Pine Bluff voters apparently approved tax millage increases that will enhance the pension funds for retired police officers and firefighters.

Ed.'s Note at 3 p.m. Wednesday (with 100 percent) precincts reporting — Both millages were approved by voters. Police Pension: 3,921 For/2,575 Against. Fire Pension: 3,757 For/2,831 Agaist.

•••

Pine Bluff voters apparently approved tax millage increases that will enhance the pension funds for retired police officers and firefighters.

The returns from Tuesday’s special election are unofficial. With 94 of 112 precincts reporting, results show:

• The measure to benefit police officers was accepted by 3,169 to 2,413, a percentage difference of 57 to 43.

• The measure supporting fire fighters was approved by 3,302 to 2,196, a percentage difference of 60 to 40.

Both pension funds will be raised by two one-hundredths of a cent for each fund, raising the rate to one mill. The increase will cost the owner of a home with an assessed value of $75,000 a total of $6 more per year than what they’re currently paying.

The police pension fund was created in 1941 and the fireman’s pension fund was created in 1947. In 1983, the state created a statewide pension fund for police and firefighters, but those who served before then are paid only by the city’s funds, which are being depleted.

“I’m delighted and very thankful to the people of Pine Bluff,” retired Fire Chief Eddie Lunsford said late Tuesday night. “They saw that we had a need and they came through for us. That makes us feel good.”

According to Pine Bluff Finance Director Miller, the Arkansas Pension Review Board projects that the fireman’s pension fund would have been insolvent and unable to pay benefits in under 10 years, and the police pension fund was also declining in value. Pine Bluff is not alone in that situation as Miller said other cities are also facing the problem.

Additionally, Mayor Carl A. Redus Jr. had pointed out that federal law does not allow those retired police and firefighters to receive Social Security because they are covered by local pension plans and any Social Security they receive would be the result of having worked other jobs.

Currently, there are 79 retired police officers or their surviving spouses receiving checks from the police pension fund and 73 retired firefighters or their surviving spouses receiving checks from the firemen’s pension fund.

“This is just a bandage,” Lunsford said of the millage increase. “It won’t take care of our total crisis, but it shows the state we’re willing to make something happen on our own. No one will help you if you’re not willing to help yourself. We’ll be asking the state to help us.”
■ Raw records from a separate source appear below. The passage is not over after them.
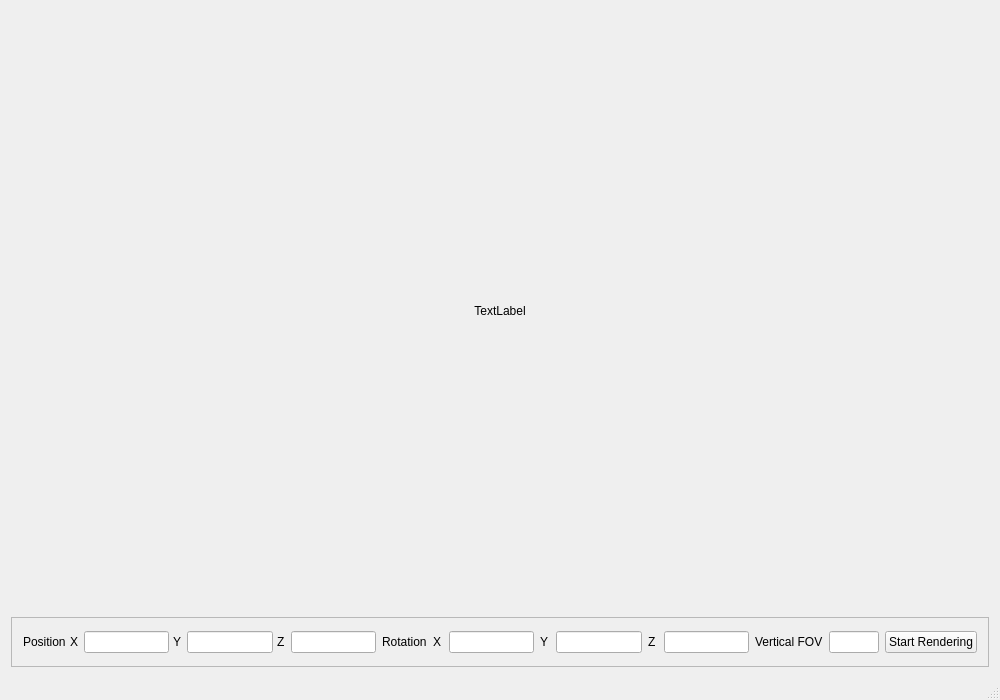
Old version of the form graster.ui in the repository wolfand11/GRaster.
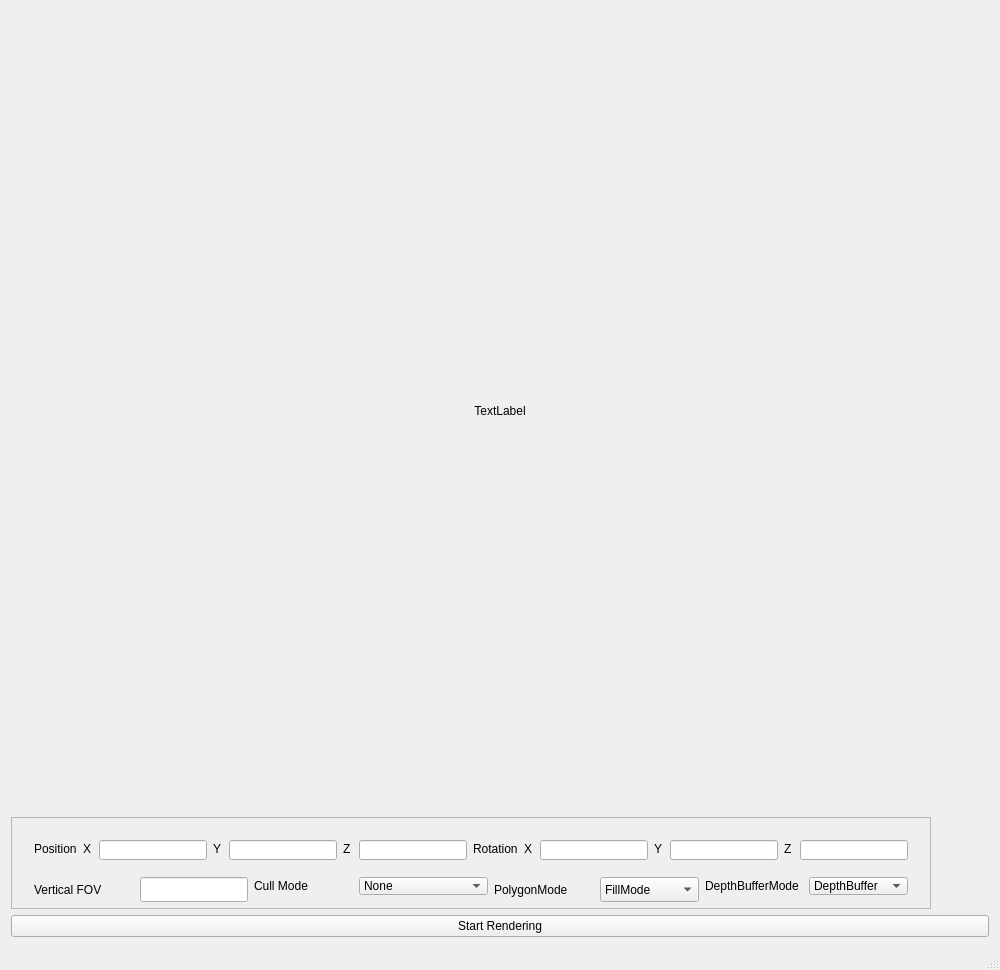
New version of the form.

Commit message: support depth w buffer

Patch:
```diff
--- a/graster.ui
+++ b/graster.ui
@@ -7,11 +7,11 @@
     <x>0</x>
     <y>0</y>
     <width>1000</width>
-    <height>700</height>
+    <height>970</height>
    </rect>
   </property>
   <property name="sizePolicy">
-   <sizepolicy hsizetype="Ignored" vsizetype="Ignored">
+   <sizepolicy hsizetype="Fixed" vsizetype="Fixed">
     <horstretch>0</horstretch>
     <verstretch>0</verstretch>
    </sizepolicy>
@@ -19,7 +19,13 @@
   <property name="minimumSize">
    <size>
     <width>1000</width>
-    <height>700</height>
+    <height>970</height>
+   </size>
+  </property>
+  <property name="maximumSize">
+   <size>
+    <width>1000</width>
+    <height>970</height>
    </size>
   </property>
   <property name="windowTitle">
@@ -40,6 +46,8 @@
    </property>
    <layout class="QVBoxLayout" name="verticalLayout">
     <item>
+     <layout class="QHBoxLayout" name="canvasHLayout">
+      <item>
      <widget class="QLabel" name="canvas">
       <property name="sizePolicy">
        <sizepolicy hsizetype="Expanding" vsizetype="Expanding">
@@ -49,8 +57,14 @@
       </property>
       <property name="minimumSize">
        <size>
-        <width>400</width>
-        <height>400</height>
+          <width>800</width>
+          <height>800</height>
+         </size>
+        </property>
+        <property name="maximumSize">
+         <size>
+          <width>800</width>
+          <height>800</height>
        </size>
       </property>
       <property name="text">
@@ -61,6 +75,8 @@
       </property>
      </widget>
     </item>
+     </layout>
+    </item>
     <item>
      <widget class="QFrame" name="editArea">
       <property name="sizePolicy">
@@ -81,15 +97,16 @@
       <property name="frameShadow">
        <enum>QFrame::Raised</enum>
       </property>
-      <layout class="QHBoxLayout" name="horizontalLayout_4">
+      <layout class="QVBoxLayout" name="verticalLayout_2">
        <item>
+        <widget class="QFrame" name="row01">
+         <property name="minimumSize">
+          <size>
+           <width>0</width>
+           <height>40</height>
+          </size>
+         </property>
         <layout class="QHBoxLayout" name="horizontalLayout">
-         <property name="spacing">
-          <number>4</number>
-         </property>
-         <property name="sizeConstraint">
-          <enum>QLayout::SetNoConstraint</enum>
-         </property>
          <item>
           <widget class="QLabel" name="posLabel">
            <property name="text">
@@ -229,10 +246,6 @@
            </property>
           </widget>
          </item>
-        </layout>
-       </item>
-       <item>
-        <layout class="QHBoxLayout" name="horizontalLayout_2">
          <item>
           <widget class="QLabel" name="rotationLabel">
            <property name="text">
@@ -373,11 +386,34 @@
           </widget>
          </item>
         </layout>
+        </widget>
        </item>
        <item>
-        <layout class="QHBoxLayout" name="horizontalLayout_3">
+        <widget class="QFrame" name="row02_2">
+         <property name="minimumSize">
+          <size>
+           <width>0</width>
+           <height>40</height>
+          </size>
+         </property>
+         <layout class="QHBoxLayout" name="row02">
+          <property name="sizeConstraint">
+           <enum>QLayout::SetDefaultConstraint</enum>
+          </property>
          <item>
           <widget class="QLabel" name="fovVertical">
+            <property name="minimumSize">
+             <size>
+              <width>100</width>
+              <height>25</height>
+             </size>
+            </property>
+            <property name="maximumSize">
+             <size>
+              <width>100</width>
+              <height>25</height>
+             </size>
+            </property>
            <property name="text">
             <string>Vertical FOV</string>
            </property>
@@ -394,7 +430,7 @@
            <property name="minimumSize">
             <size>
              <width>50</width>
-             <height>20</height>
+              <height>25</height>
             </size>
            </property>
            <property name="maxLength">
@@ -408,16 +444,128 @@
            </property>
           </widget>
          </item>
-        </layout>
+          <item>
+           <widget class="QLabel" name="cullModeLabel">
+            <property name="text">
+             <string>Cull Mode</string>
+            </property>
+           </widget>
+          </item>
+          <item>
+           <widget class="QComboBox" name="cullModeCB">
+            <item>
+             <property name="text">
+              <string>None</string>
+             </property>
+            </item>
+            <item>
+             <property name="text">
+              <string>Front</string>
+             </property>
+            </item>
+            <item>
+             <property name="text">
+              <string>Back</string>
+             </property>
+            </item>
+            <item>
+             <property name="text">
+              <string>UseShaderSetting</string>
+             </property>
+            </item>
+           </widget>
+          </item>
+          <item>
+           <widget class="QLabel" name="polygonMLabel">
+            <property name="minimumSize">
+             <size>
+              <width>100</width>
+              <height>25</height>
+             </size>
+            </property>
+            <property name="maximumSize">
+             <size>
+              <width>100</width>
+              <height>25</height>
+             </size>
+            </property>
+            <property name="text">
+             <string>PolygonMode</string>
+            </property>
+           </widget>
+          </item>
+          <item>
+           <widget class="QComboBox" name="fillModeCB">
+            <property name="minimumSize">
+             <size>
+              <width>0</width>
+              <height>25</height>
+             </size>
+            </property>
+            <property name="editable">
+             <bool>false</bool>
+            </property>
+            <property name="currentIndex">
+             <number>2</number>
+            </property>
+            <item>
+             <property name="text">
+              <string>PointMode</string>
+             </property>
+            </item>
+            <item>
+             <property name="text">
+              <string>LineMode</string>
+             </property>
+            </item>
+            <item>
+             <property name="text">
+              <string>FillMode</string>
+             </property>
+            </item>
+           </widget>
+          </item>
+          <item>
+           <widget class="QLabel" name="depthBMLabel">
+            <property name="maximumSize">
+             <size>
+              <width>100</width>
+              <height>25</height>
+             </size>
+            </property>
+            <property name="text">
+             <string>DepthBufferMode</string>
+            </property>
+           </widget>
+          </item>
+          <item>
+           <widget class="QComboBox" name="depthBModeCB">
+            <property name="currentIndex">
+             <number>0</number>
+            </property>
+            <item>
+             <property name="text">
+              <string>DepthBuffer</string>
+             </property>
+            </item>
+            <item>
+             <property name="text">
+              <string>WBuffer</string>
+             </property>
+            </item>
+           </widget>
+          </item>
+         </layout>
+        </widget>
+       </item>
+      </layout>
+     </widget>
        </item>
        <item>
         <widget class="QPushButton" name="doDrawBtn">
          <property name="text">
           <string>Start Rendering</string>
          </property>
-        </widget>
-       </item>
-      </layout>
      </widget>
     </item>
    </layout>
```
Lines whose indentation alone changed are shown as unchanged. The commit also changes 19 other files.
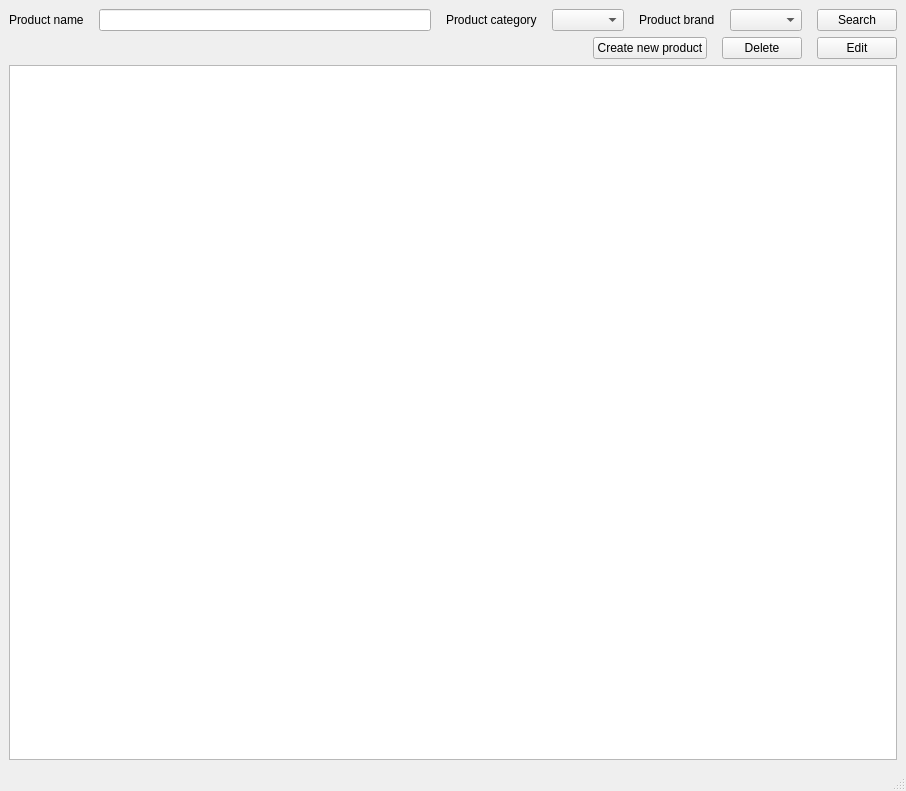
Above: forms/products_manager.ui from nasserahmed96/invoces_manager before the change. Below: the same form after it.
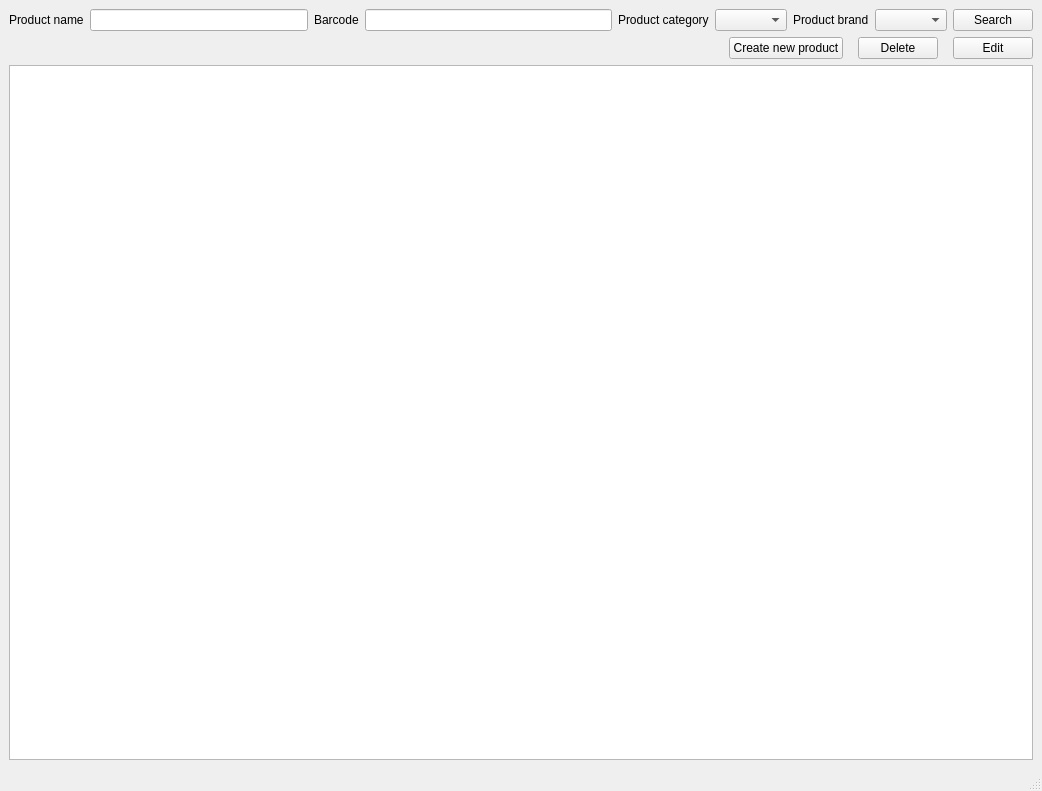
That is the form after the change.

Commit message: Added barcode search

```diff
--- a/forms/products_manager.ui
+++ b/forms/products_manager.ui
@@ -6,7 +6,7 @@
    <rect>
     <x>0</x>
     <y>0</y>
-    <width>906</width>
+    <width>1042</width>
     <height>791</height>
    </rect>
   </property>
@@ -14,14 +14,9 @@
    <string>MainWindow</string>
   </property>
   <widget class="QWidget" name="centralwidget">
-   <layout class="QVBoxLayout" name="verticalLayout_2">
-    <item>
      <layout class="QVBoxLayout" name="verticalLayout">
       <item>
-       <layout class="QHBoxLayout" name="horizontalLayout_4">
-        <property name="spacing">
-         <number>15</number>
-        </property>
+     <layout class="QHBoxLayout" name="horizontalLayout_5">
         <item>
          <layout class="QHBoxLayout" name="horizontalLayout">
           <item>
@@ -36,6 +31,20 @@
           </item>
          </layout>
         </item>
+      <item>
+       <layout class="QHBoxLayout" name="horizontalLayout_4">
+        <item>
+         <widget class="QLabel" name="bar_code_label">
+          <property name="text">
+           <string>Barcode</string>
+          </property>
+         </widget>
+        </item>
+        <item>
+         <widget class="QLineEdit" name="bar_code_line_edit"/>
+        </item>
+       </layout>
+      </item>
         <item>
          <layout class="QHBoxLayout" name="horizontalLayout_2">
           <item>
@@ -146,8 +155,6 @@
        </widget>
       </item>
      </layout>
-    </item>
-   </layout>
   </widget>
   <widget class="QMenuBar" name="menubar">
    <property name="geometry">
```
Left out of the diff: 2 changed lines with no effect on the pictures. Lines whose indentation alone changed are shown as unchanged. The commit also changes 7 other files.
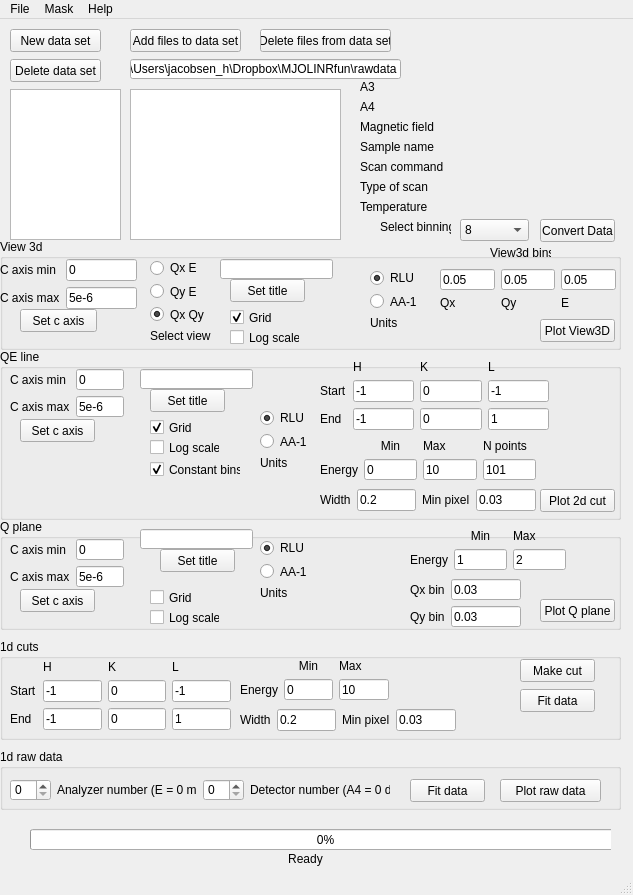
This is src/main/python/MJOLNIR_GUI_ui.ui in MJOLNIRPackage/MJOLNIR-GUI as Qt 5 draws it before an edit. The edited form follows.
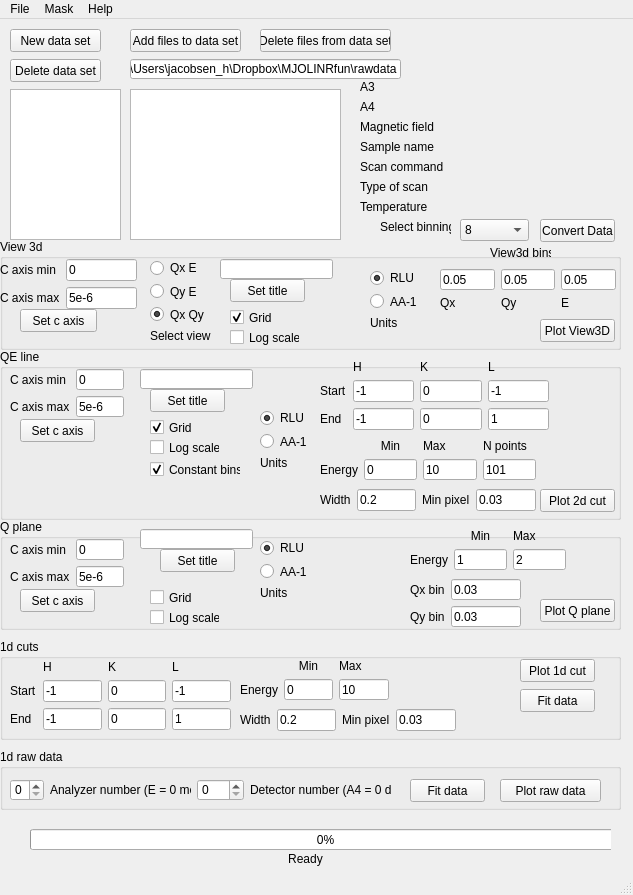
This is the edited form.

What changed in the file:
```diff
--- a/src/main/python/MJOLNIR_GUI_ui.ui
+++ b/src/main/python/MJOLNIR_GUI_ui.ui
@@ -996,7 +996,7 @@
       </rect>
      </property>
      <property name="text">
-      <string>Make cut</string>
+      <string>Plot 1d cut</string>
      </property>
     </widget>
     <widget class="QPushButton" name="pushButton_5">
@@ -1421,7 +1421,14 @@
        </widget>
       </item>
       <item row="0" column="0">
-       <widget class="QSpinBox" name="spinBox"/>
+       <widget class="QSpinBox" name="Raw1D_Analyzer_spinBox">
+        <property name="minimum">
+         <number>0</number>
+        </property>
+        <property name="maximum">
+         <number>7</number>
+        </property>
+       </widget>
       </item>
       <item row="0" column="1">
        <widget class="QLabel" name="label_10">
@@ -1431,7 +1438,11 @@
        </widget>
       </item>
       <item row="0" column="2">
-       <widget class="QSpinBox" name="spinBox_2"/>
+       <widget class="QSpinBox" name="Raw1D_Detector_spinBox">
+        <property name="maximum">
+         <number>103</number>
+        </property>
+       </widget>
       </item>
      </layout>
     </widget>
```
Left out of the diff: 28 changed lines with no effect on the pictures.
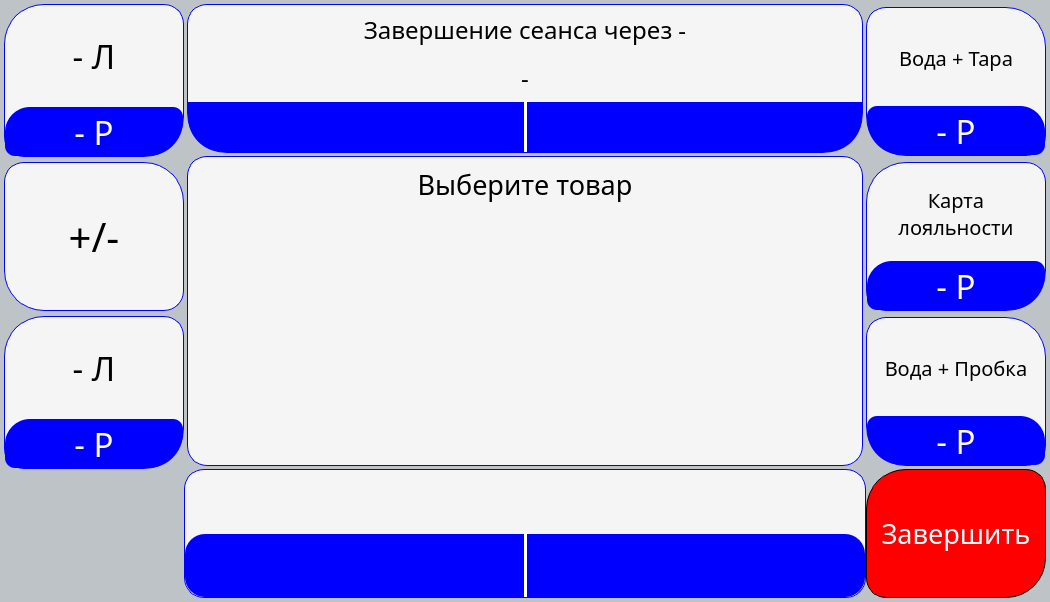
This is services/gui/resources/ui_interface/buy_window.ui in dmitriymikryukov/vodobox-pro as Qt 5 draws it before an edit. The edited form follows.
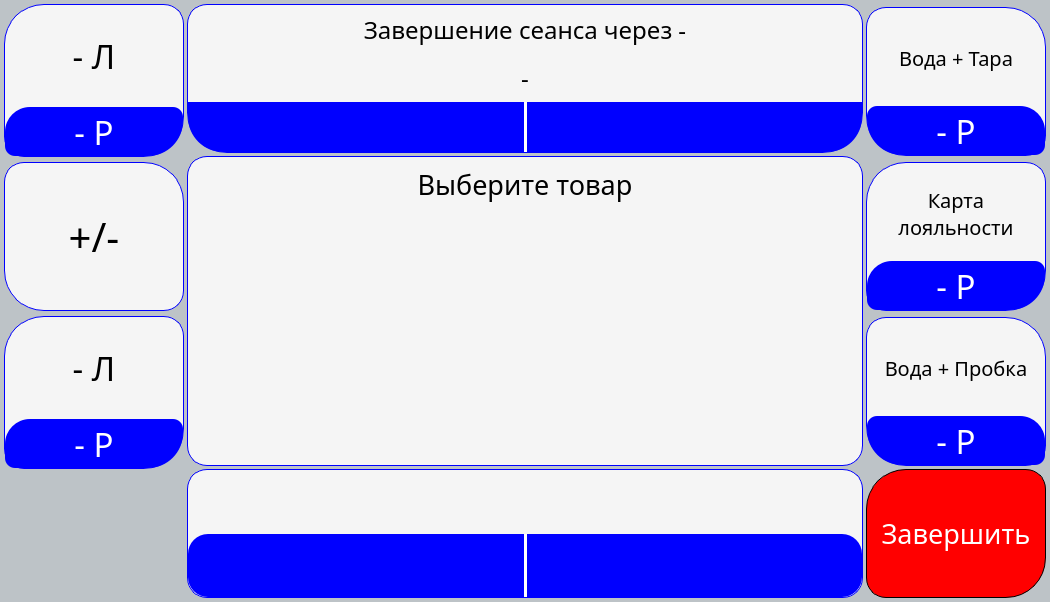
This is the edited form. Icons and pictures are not drawn.

```diff
--- a/services/gui/resources/ui_interface/buy_window.ui
+++ b/services/gui/resources/ui_interface/buy_window.ui
@@ -86,7 +86,7 @@
         </property>
         <layout class="QHBoxLayout" name="horizontalLayout_2">
          <property name="spacing">
-          <number>0</number>
+          <number>3</number>
          </property>
          <property name="leftMargin">
           <number>0</number>
```
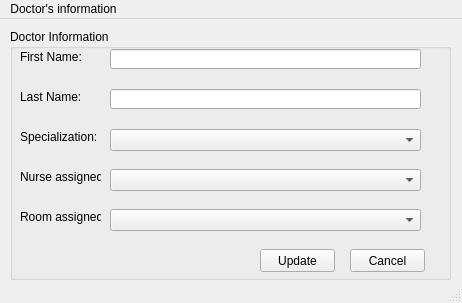
Before: the Qt Designer form Screens/Admin UpdateDoctor.ui in RaahimHash/DBMS-Project-UHU-Clinic, drawn with Qt 5.
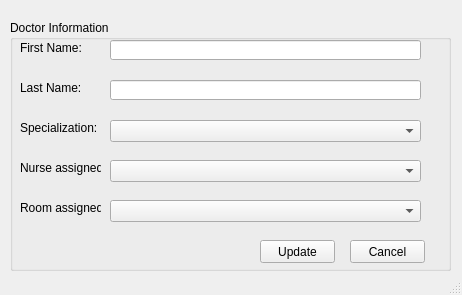
After: the same form once the commit is applied.

Patch:
```diff
--- a/Screens/Admin UpdateDoctor.ui
+++ b/Screens/Admin UpdateDoctor.ui
@@ -7,7 +7,7 @@
     <x>0</x>
     <y>0</y>
     <width>462</width>
-    <height>303</height>
+    <height>295</height>
    </rect>
   </property>
   <property name="windowTitle">
@@ -18,7 +18,7 @@
     <property name="geometry">
      <rect>
       <x>10</x>
-      <y>10</y>
+      <y>20</y>
       <width>441</width>
       <height>251</height>
      </rect>
@@ -175,22 +175,6 @@
     </widget>
    </widget>
   </widget>
-  <widget class="QMenuBar" name="menubar">
-   <property name="geometry">
-    <rect>
-     <x>0</x>
-     <y>0</y>
-     <width>462</width>
-     <height>21</height>
-    </rect>
-   </property>
-   <widget class="QMenu" name="menuScreen7">
-    <property name="title">
-     <string>Doctor's information</string>
-    </property>
-   </widget>
-   <addaction name="menuScreen7"/>
-  </widget>
   <widget class="QStatusBar" name="statusbar"/>
  </widget>
  <resources/>
```
Left out of the diff: 3 changed lines with no effect on the pictures.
Lunsford said he and retired police Captain Lee Hurd wanted to express their appreciation to Redus, the city council and assorted civic groups for their promotion and support of the measures.